> Information given:
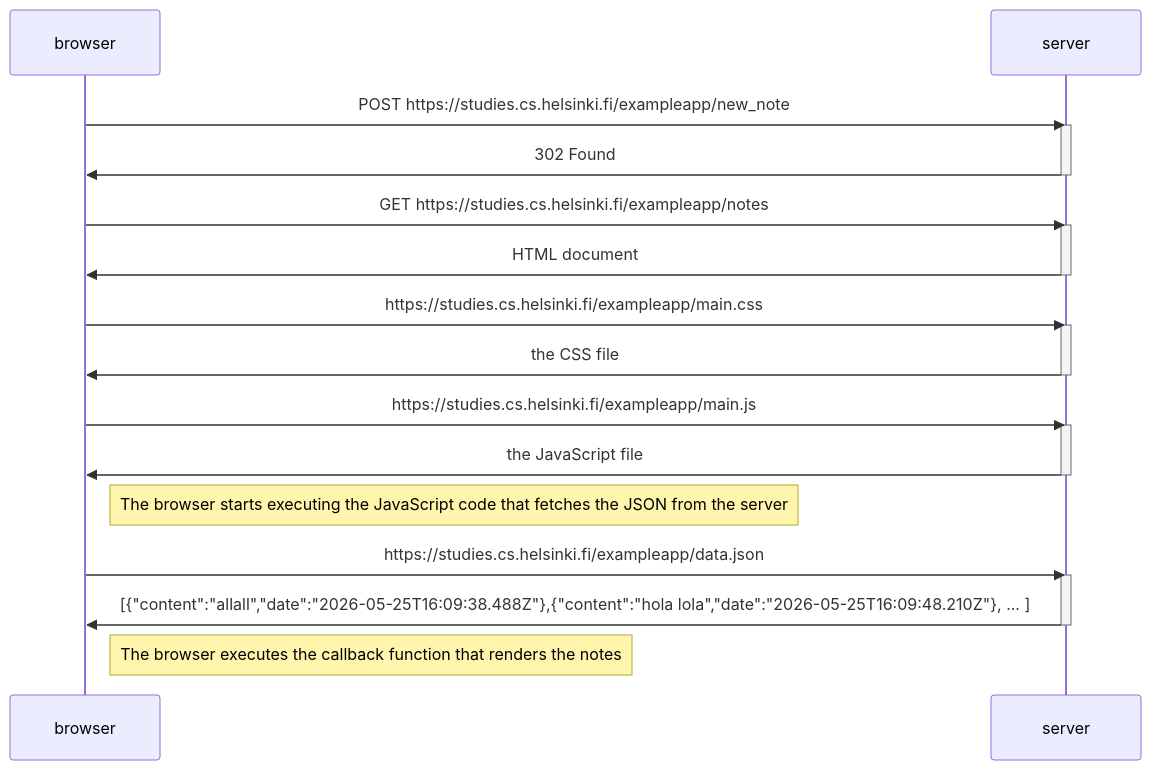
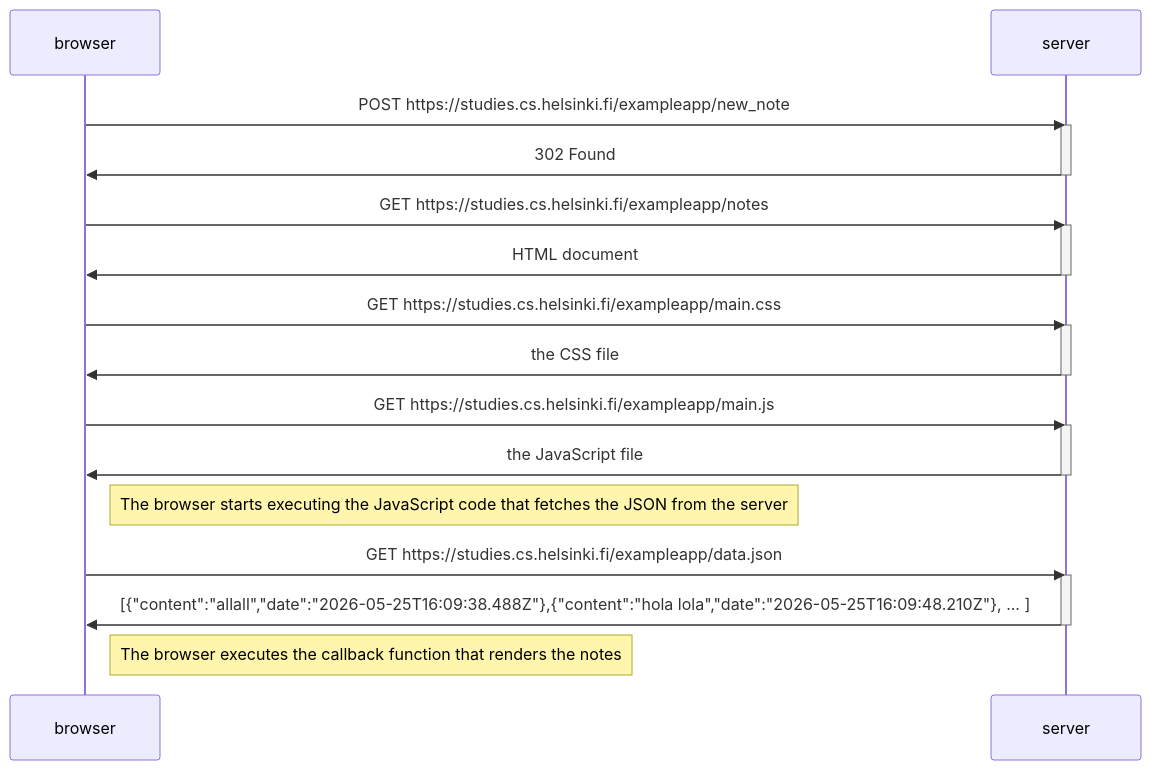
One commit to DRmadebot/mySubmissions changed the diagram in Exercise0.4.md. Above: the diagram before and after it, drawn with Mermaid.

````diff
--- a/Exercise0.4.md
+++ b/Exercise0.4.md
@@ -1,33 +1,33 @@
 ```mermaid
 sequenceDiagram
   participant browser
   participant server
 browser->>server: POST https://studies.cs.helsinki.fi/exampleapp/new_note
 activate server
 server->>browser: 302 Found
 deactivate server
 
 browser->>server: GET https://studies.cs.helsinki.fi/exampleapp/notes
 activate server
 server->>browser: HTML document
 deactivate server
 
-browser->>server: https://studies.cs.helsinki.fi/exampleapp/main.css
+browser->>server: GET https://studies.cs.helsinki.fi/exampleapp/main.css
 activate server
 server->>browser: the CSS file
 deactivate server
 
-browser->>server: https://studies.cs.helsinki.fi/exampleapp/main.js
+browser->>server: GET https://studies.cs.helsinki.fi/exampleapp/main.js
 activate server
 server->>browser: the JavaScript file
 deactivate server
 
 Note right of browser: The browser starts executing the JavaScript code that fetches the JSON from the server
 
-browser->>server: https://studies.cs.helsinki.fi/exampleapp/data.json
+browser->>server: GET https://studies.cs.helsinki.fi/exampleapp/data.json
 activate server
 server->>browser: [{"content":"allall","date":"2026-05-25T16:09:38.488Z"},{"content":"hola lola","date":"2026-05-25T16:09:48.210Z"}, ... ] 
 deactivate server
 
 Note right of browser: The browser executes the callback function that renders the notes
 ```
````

> Task to carry out: What lines above hold the word "that"? Pull each one out.

> Result of this task:
 Note right of browser: The browser starts executing the JavaScript code that fetches the JSON from the server
 Note right of browser: The browser executes the callback function that renders the notes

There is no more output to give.